»»

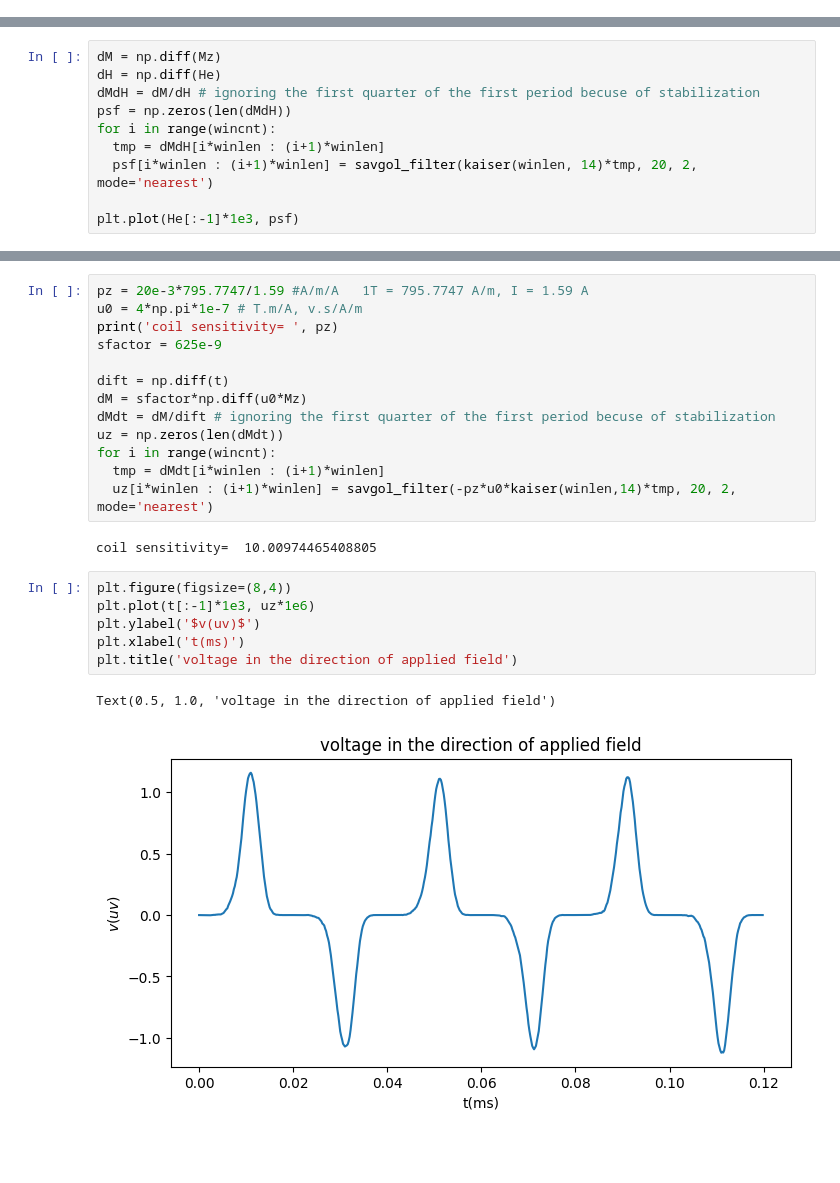
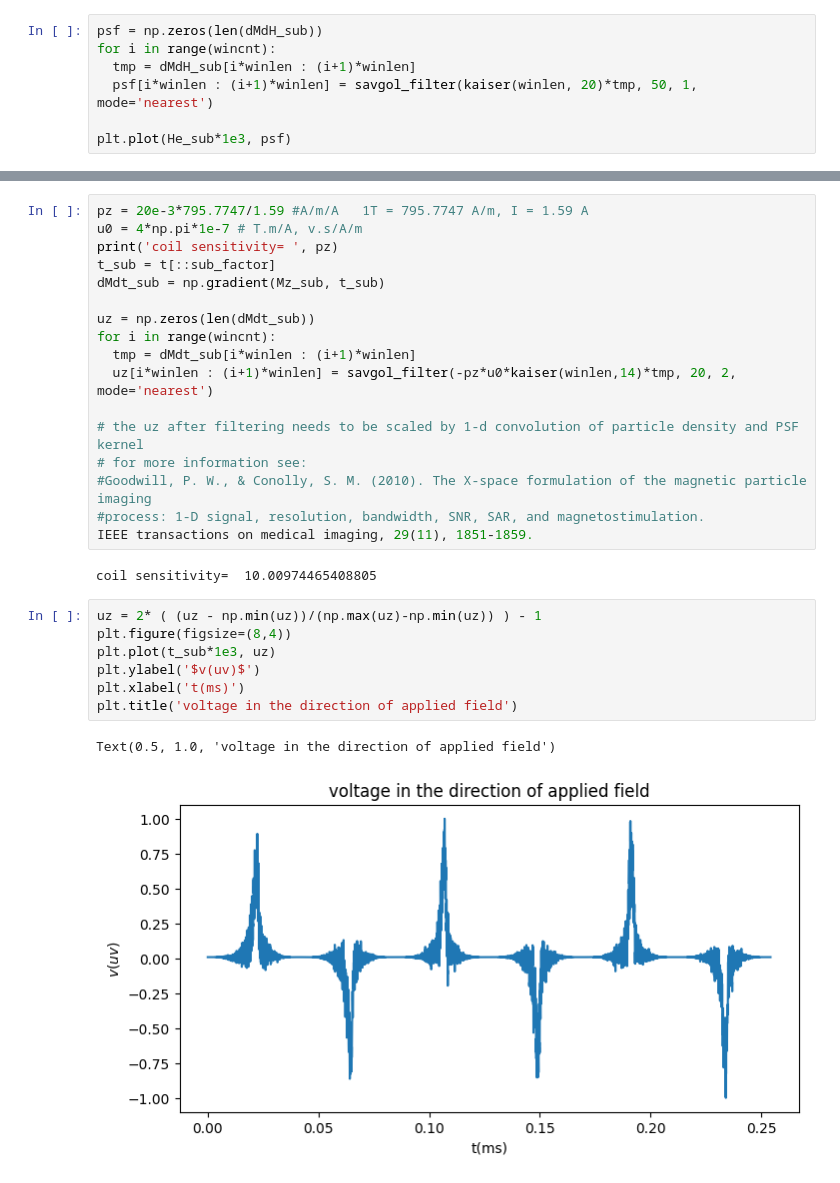
Before and after one commit to AbrahamAzizi/MPI-StochasticLangevinModel, a Jupyter notebook: CoupledBrownNeelLangevin.ipynb, the cells around one changed output, grey strips where cells are left out. Cells and saved outputs as stored; diff of their text form; blank space fills up the shorter version.

```diff
--- a/CoupledBrownNeelLangevin.ipynb
+++ b/CoupledBrownNeelLangevin.ipynb
@@ -241,0 +260,7 @@ Text(0, 0.5, 'M(kA/m)')
+# %%
+psf = np.zeros(len(dMdH_sub))
+for i in range(wincnt):
+  tmp = dMdH_sub[i*winlen : (i+1)*winlen]
+  psf[i*winlen : (i+1)*winlen] = savgol_filter(kaiser(winlen, 20)*tmp, 50, 1, mode='nearest')
+
+plt.plot(He_sub*1e3, psf)
@@ -247,10 +274,0 @@ plt.plot(He[2*winlen:4*winlen], Mz[2*winlen:4*winlen])
-# %%
-dM = np.diff(Mz)
-dH = np.diff(He)
-dMdH = dM/dH # ignoring the first quarter of the first period becuse of stabilization
-psf = np.zeros(len(dMdH))
-for i in range(wincnt):
-  tmp = dMdH[i*winlen : (i+1)*winlen]
-  psf[i*winlen : (i+1)*winlen] = savgol_filter(kaiser(winlen, 14)*tmp, 20, 2, mode='nearest')
-
-plt.plot(He[:-1]*1e3, psf)
@@ -266,24 +276,29 @@ plt.plot(He[2*winlen:3*winlen], psf[2*winlen:3*winlen])
 pz = 20e-3*795.7747/1.59 #A/m/A   1T = 795.7747 A/m, I = 1.59 A
 u0 = 4*np.pi*1e-7 # T.m/A, v.s/A/m
 print('coil sensitivity= ', pz)
-sfactor = 625e-9
+t_sub = t[::sub_factor]
+dMdt_sub = np.gradient(Mz_sub, t_sub)
 
-dift = np.diff(t)
-dM = sfactor*np.diff(u0*Mz)
-dMdt = dM/dift # ignoring the first quarter of the first period becuse of stabilization
-uz = np.zeros(len(dMdt))
+uz = np.zeros(len(dMdt_sub))
 for i in range(wincnt):
-  tmp = dMdt[i*winlen : (i+1)*winlen]
+  tmp = dMdt_sub[i*winlen : (i+1)*winlen]
   uz[i*winlen : (i+1)*winlen] = savgol_filter(-pz*u0*kaiser(winlen,14)*tmp, 20, 2, mode='nearest')
+
+# the uz after filtering needs to be scaled by 1-d convolution of particle density and PSF kernel
+# for more information see:
+#Goodwill, P. W., & Conolly, S. M. (2010). The X-space formulation of the magnetic particle imaging
+#process: 1-D signal, resolution, bandwidth, SNR, SAR, and magnetostimulation.
+IEEE transactions on medical imaging, 29(11), 1851-1859.
 # %% [output]
 coil sensitivity=  10.00974465408805
 # %%
+uz = 2* ( (uz - np.min(uz))/(np.max(uz)-np.min(uz)) ) - 1
 plt.figure(figsize=(8,4))
-plt.plot(t[:-1]*1e3, uz*1e6)
+plt.plot(t_sub*1e3, uz)
 plt.ylabel('$v(uv)$')
 plt.xlabel('t(ms)')
 plt.title('voltage in the direction of applied field')
 # %% [output]
 Text(0.5, 1.0, 'voltage in the direction of applied field')
-[figure, old version]
+[figure, new version]
 # %%
```
Also changed, not shown: parts of 12 cells of this notebook.
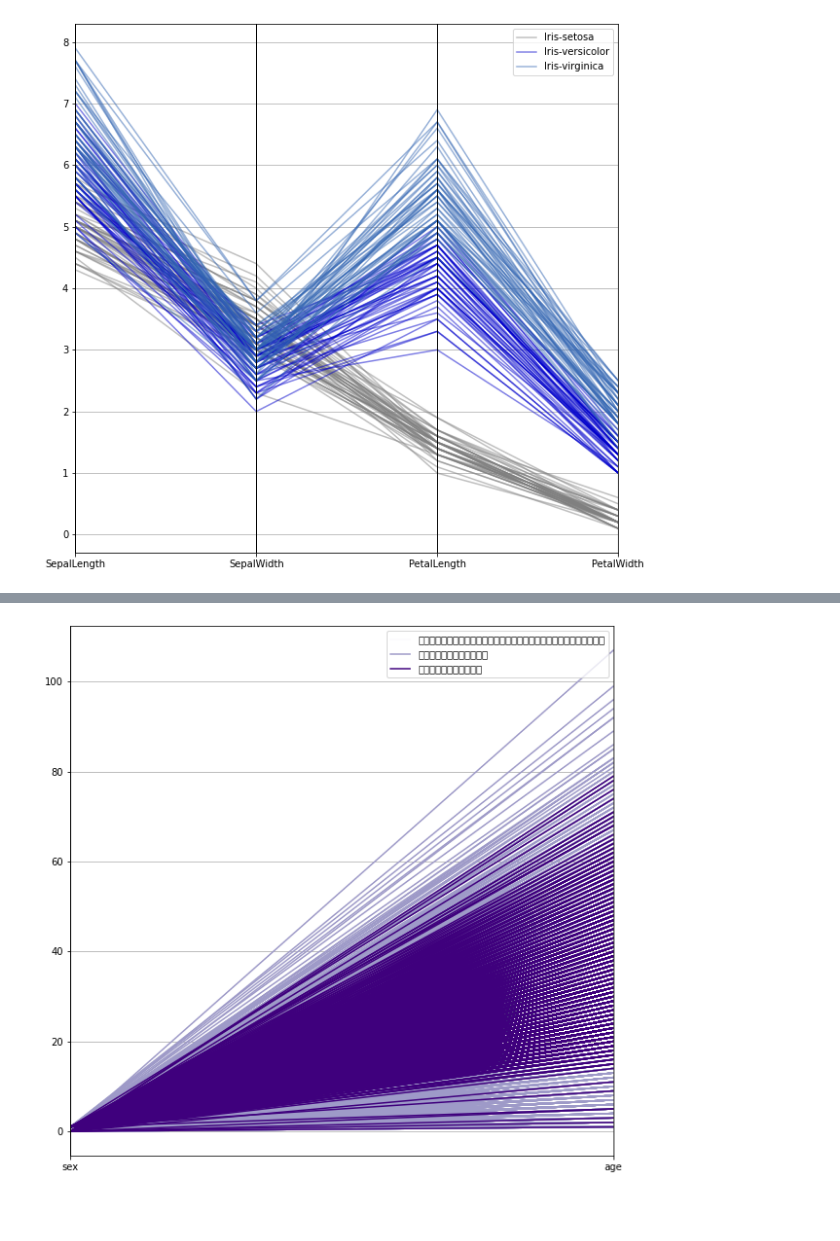
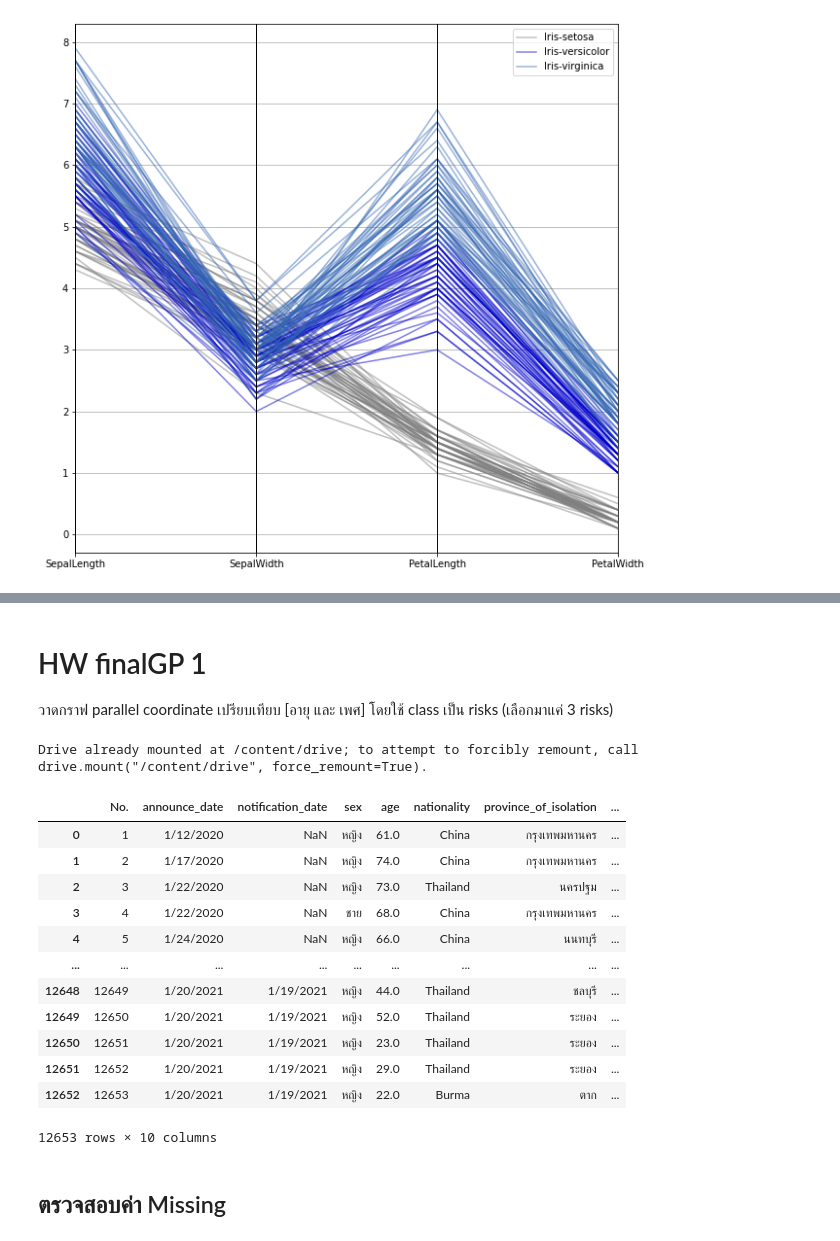
Before and after one commit to SupawadeeKhamthuy/data_viz_2022, a Jupyter notebook: DataViz01_Table_Data.ipynb, the cells around one changed output, grey strips where cells are left out. Drawn from its saved outputs; the diff is of its cells as text; code cells hidden in the pictures; blank space fills up the shorter version.

```diff
--- a/DataViz01_Table_Data.ipynb
+++ b/DataViz01_Table_Data.ipynb
@@ -333,4 +143,3 @@ array(['คนต่างชาติเดินทางมาจากต่
-# %%
-pd.plotting.parallel_coordinates(data_female,'risk',cols = ['sex','age'], colormap = 'Purples');
-# %% [output]
-[figure, removed]
+# %% [markdown]
+# HW finalGP 1
+วาดกราฟ parallel coordinate เปรียบเทียบ [อายุ และ เพศ] โดยใช้ class เป็น risks (เลือกมาแค่ 3 risks)
@@ -336,0 +149,27 @@ pd.plotting.parallel_coordinates(data_female,'risk',cols = ['sex','age'], colorm
+# %%
+from google.colab import drive    # เชื่อมต่อกับ google drive ที่เราเก็บข้อมูลไว้
+drive.mount('/content/drive')
+path = '/content/drive/My Drive/dataviz_2021_data'    #ระบุให้ชี้ไปที่โฟลเดอร์ใน google drive ที่เราเซฟไฟล์ไว้ คือ โฟลเดอร์ dataviz_2021_data
+# %% [output]
+Drive already mounted at /content/drive; to attempt to forcibly remount, call drive.mount("/content/drive", force_remount=True).
+# %%
+data_file_path = os.path.join(path,'pm-20-jan-2021.csv')     # ไฟล์ที่เราต้องการ
+dataHWGP_covid = pd.read_csv(data_file_path)   # .read_csv อ่านไฟล์ที่เป็น csv
+# %%
+dataHWGP_covid #แสดงข้อมูลตาราง dataHWGP_covid
+# %% [output]
+|  | No. | announce_date | notification_date | sex | age | nationality | province_of_isolation | ... |
+| 0 | 1 | 1/12/2020 | NaN | หญิง | 61.0 | China | กรุงเทพมหานคร | ... |
+| 1 | 2 | 1/17/2020 | NaN | หญิง | 74.0 | China | กรุงเทพมหานคร | ... |
+| 2 | 3 | 1/22/2020 | NaN | หญิง | 73.0 | Thailand | นครปฐม | ... |
+| 3 | 4 | 1/22/2020 | NaN | ชาย | 68.0 | China | กรุงเทพมหานคร | ... |
+| 4 | 5 | 1/24/2020 | NaN | หญิง | 66.0 | China | นนทบุรี | ... |
+| ... | ... | ... | ... | ... | ... | ... | ... | ... |
+| 12648 | 12649 | 1/20/2021 | 1/19/2021 | หญิง | 44.0 | Thailand | ชลบุรี | ... |
+| 12649 | 12650 | 1/20/2021 | 1/19/2021 | หญิง | 52.0 | Thailand | ระยอง | ... |
+| 12650 | 12651 | 1/20/2021 | 1/19/2021 | หญิง | 23.0 | Thailand | ระยอง | ... |
+| 12651 | 12652 | 1/20/2021 | 1/19/2021 | หญิง | 29.0 | Thailand | ระยอง | ... |
+| 12652 | 12653 | 1/20/2021 | 1/19/2021 | หญิง | 22.0 | Burma | ตาก | ... |
+12653 rows × 10 columns
+# %% [markdown]
+## ตรวจสอบค่า Missing
```
Also changed, not shown: parts of 67 cells of this notebook.
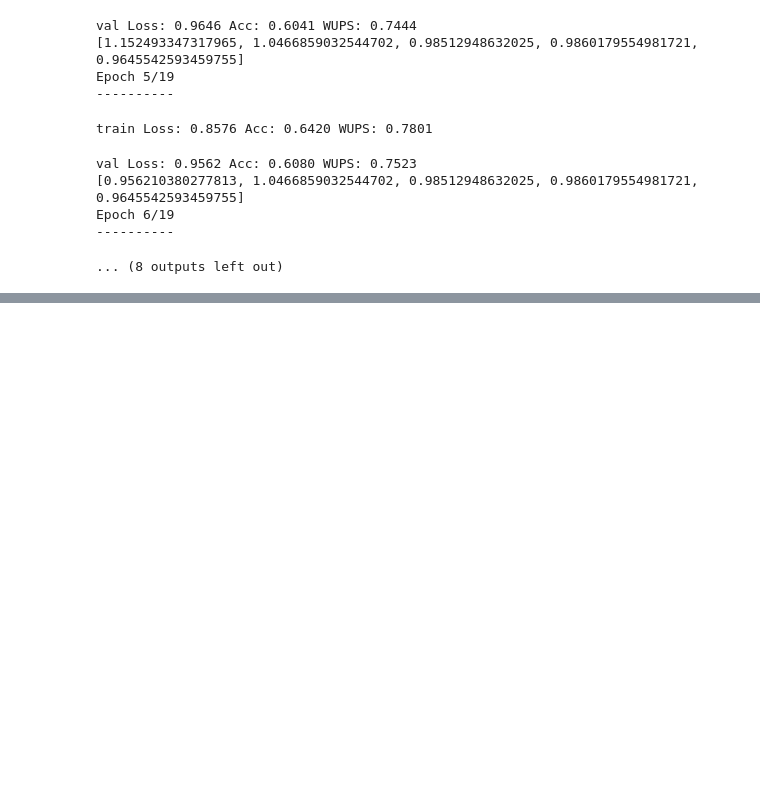
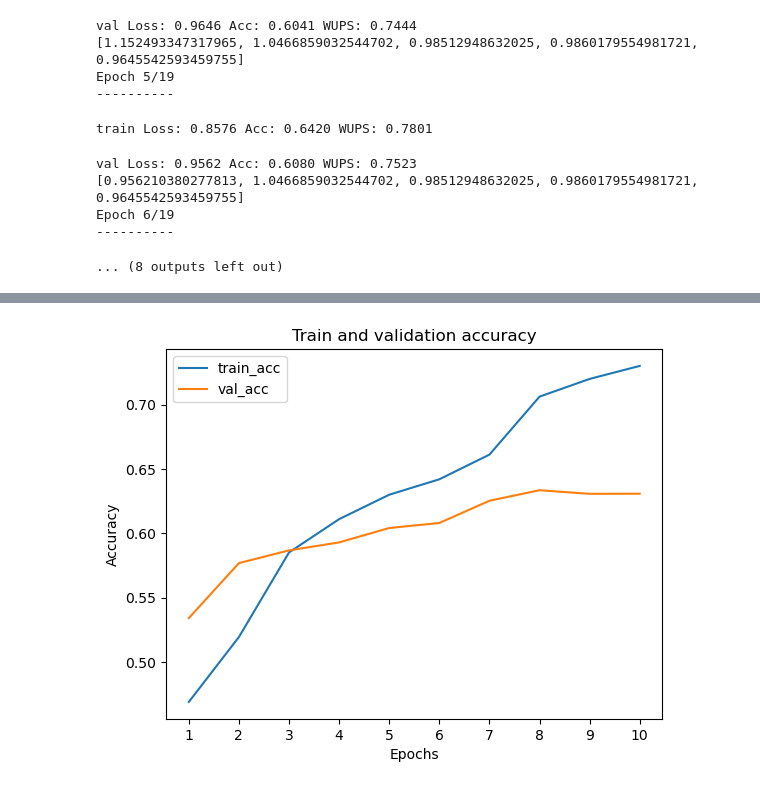
Before and after one commit to harrysun23w/dl4cv-film-vqa, a Jupyter notebook: codes.ipynb, the cells around one changed output, grey strips where cells are left out. Saved outputs shown, nothing was run; the diff lists cells and outputs as text; code cells hidden in the pictures; blank space fills up the shorter version.

```diff
--- a/codes.ipynb
+++ b/codes.ipynb
@@ -680,0 +714,13 @@ Epoch 6/19
+# %%
+fig = plt.figure()
+rangez = np.arange(1,11)
+plt.plot(rangez, train_acc, label='train_acc')
+plt.plot(rangez, val_acc, label='val_acc')
+plt.xlabel('Epochs')
+plt.ylabel('Accuracy')
+plt.legend()
+plt.xticks(rangez)
+plt.title('Train and validation accuracy')
+plt.show()
+# %% [output]
+[figure, added]
```
Also changed, not shown: parts of 24 cells of this notebook.
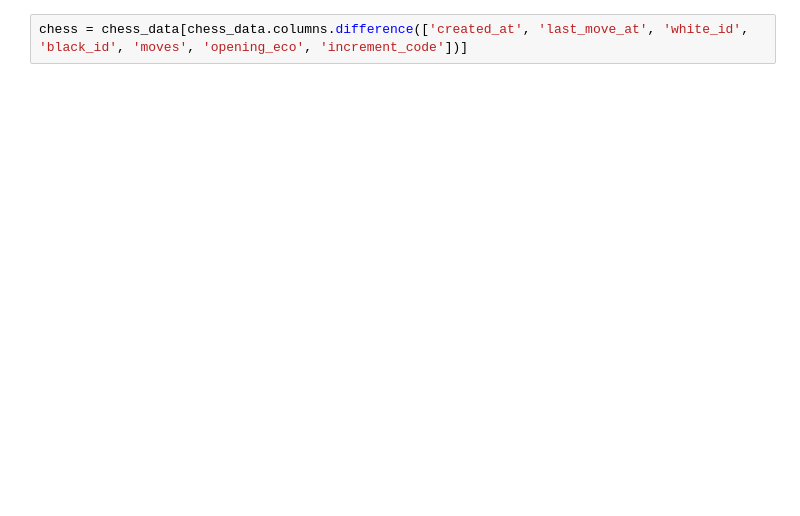
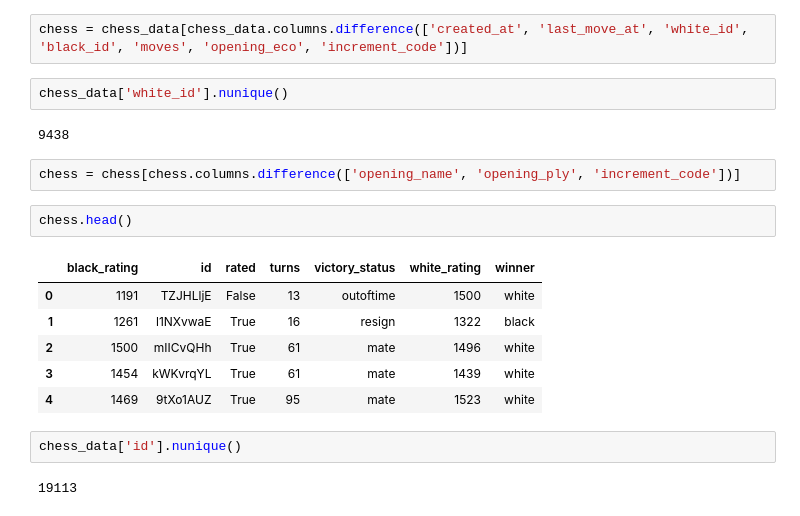
Before and after one commit to scsigmund/Springboard, a Jupyter notebook: Project/DataWrangling.ipynb, the cells around one changed output. Cells and saved outputs as stored; diff of their text form; blank space fills up the shorter version.

```diff
--- a/Project/DataWrangling.ipynb
+++ b/Project/DataWrangling.ipynb
@@ -114,3 +114,22 @@ chess.head()
 | 4 | 1469 | 9tXo1AUZ | 30+3 | Philidor Defense | 5 | True | 95 | mate | ... |
 # %%
 chess = chess_data[chess_data.columns.difference(['created_at', 'last_move_at', 'white_id', 'black_id', 'moves', 'opening_eco', 'increment_code'])]
+# %%
+chess_data['white_id'].nunique()
+# %% [output]
+9438
+# %%
+chess = chess[chess.columns.difference(['opening_name', 'opening_ply', 'increment_code'])]
+# %%
+chess.head()
+# %% [output]
+|  | black_rating | id | rated | turns | victory_status | white_rating | winner |
+| 0 | 1191 | TZJHLljE | False | 13 | outoftime | 1500 | white |
+| 1 | 1261 | l1NXvwaE | True | 16 | resign | 1322 | black |
+| 2 | 1500 | mIICvQHh | True | 61 | mate | 1496 | white |
+| 3 | 1454 | kWKvrqYL | True | 61 | mate | 1439 | white |
+| 4 | 1469 | 9tXo1AUZ | True | 95 | mate | 1523 | white |
+# %%
+chess_data['id'].nunique()
+# %% [output]
+19113
```
Also changed, not shown: parts of 6 cells of this notebook, 4 other files.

««

Search the data above for "figure" and copy every line where it turns up.

 plt.figure(figsize=(8,4))
-[figure, old version]
+[figure, new version]
-[figure, removed]
+fig = plt.figure()
+[figure, added]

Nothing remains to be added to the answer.